“A wise man takes his own counsel.” —Unknown
Every day, it seems another story appears in the trade press about an American or European company transferring IT jobs to foreign countries. Is this a fad? Is this an unstoppable trend that will have serious long-term implications for the worldwide IT industry? What can an American, U.K., or European citizen who makes his living in the IT industry do to remain employed, continue to be productive, and still face all of the daily workplace challenges?
Options such as moving into management, taking a leading role in a new technology project, and procuring an ensured on-site job are certainly valid approaches to take. However, purely on the numbers, these options will leave many people shut out.
There are only so many management jobs, and the people who currently hold such jobs are simply not going to walk away from their positions.
Leading a new technology project is all well and good, but which new technology do you pick? In the last 10 years, there has been an ebb and flow of panacea-like software paradigms. Each one was going to change the world as we know it. Unfortunately, many are already in the historical ash heap.
No, to survive in the IT business today, new approaches must be taken.
Have you ever considered the work that you do to be a “marketable commodity,” like soybeans or wheat? You should because this is an emerging concept among many business people regarding fundamental IT skills in a global economy.
Exactly how do you sell your skills to the highest bidder? With great difficulty, I’m afraid.

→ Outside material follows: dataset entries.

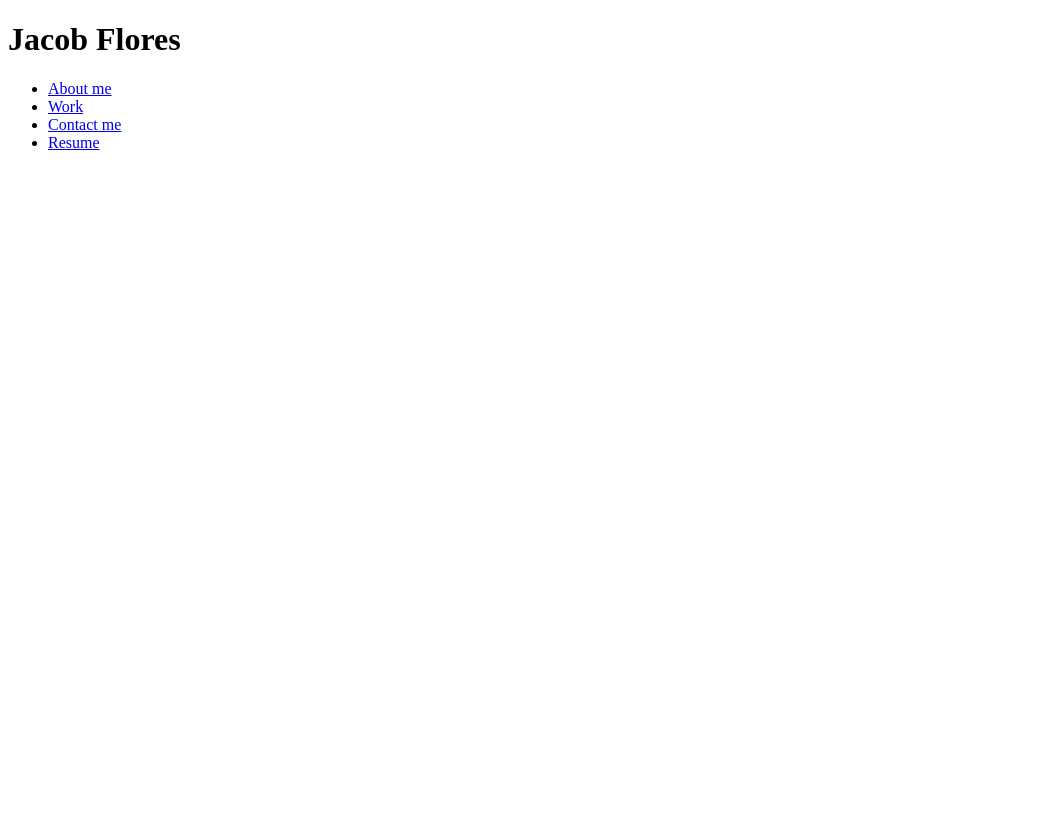
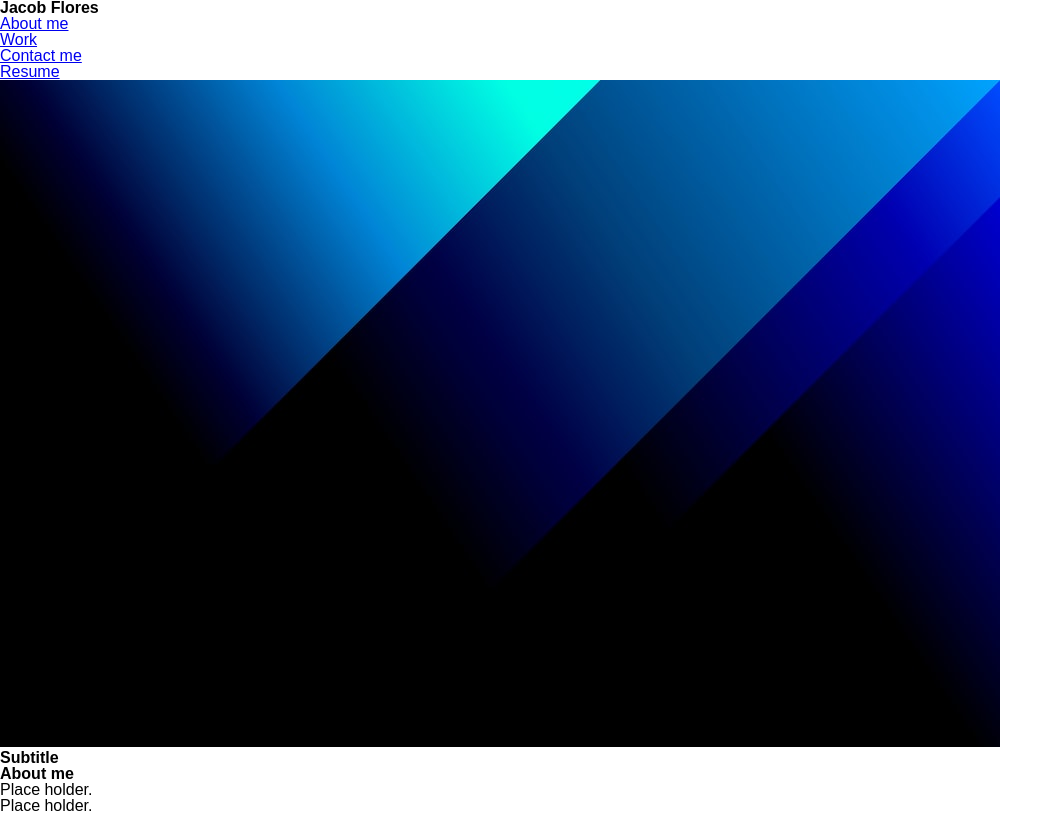
Before and after one commit to JacobDFlores/JacobFlores_Portfolio, a plain HTML site: page index.html in a window 1280 px wide. Shown: the whole page, without its empty margins (0-1063 px from the left). Drawn offline with Linux system fonts and the light colour scheme.

Commit message:
Added the reset.css code

```diff
--- a/assets/reset.css
+++ b/assets/reset.css
@@ -0,0 +1,28 @@
+* {
+    margin: 0;
+    padding: 0;
+    box-sizing: boder-box;
+}
+
+html {
+    height: 100%;
+}
+
+body {
+    min-height: 100%;
+    line-height: 1;
+    font-family: sans-serif;
+}
+
+h1, h2, h3, h4, h5, h6 {
+    font-size: 100%;
+}
+
+input, select, option, optgroup, textarea, button, pre, code {
+    font-size: 100%;
+    font-family: inherit;
+}
+
+ol, ul {
+    list-style: none;
+}
--- a/index.html
+++ b/index.html
@@ -21,6 +21,19 @@
                 </ul>
             </nav>
         </header>
+        <div>
+            <img src="./assets/images/Blue fade banner.jpg" />
+            <h2>Subtitle</h2>
+        </div>
+        <summary class=aboutme>
+            <h2>About me</h2>
+            <p>
+                Place holder.
+            </p>
+            <p>
+                Place holder.
+            </p>
+        </summary>
     </body>
 
 </html>
```
Also changed, not shown: assets/images/Blue fade banner.jpg (added).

The effect of the latest headlong rush into offshore outsourcing, coupled with the extreme economic slump, has had a serious impact upon the ability to sell top-quality IT skills. The entire professional IT services arena is no longer about the basic dynamic of selling the highest quality skills for the lowest possible billing rate. It has shifted to be a market that is purely driven by the hourly billing rate. There is no way that an onshore, American IT contractor can compete with offshore organizations on price alone.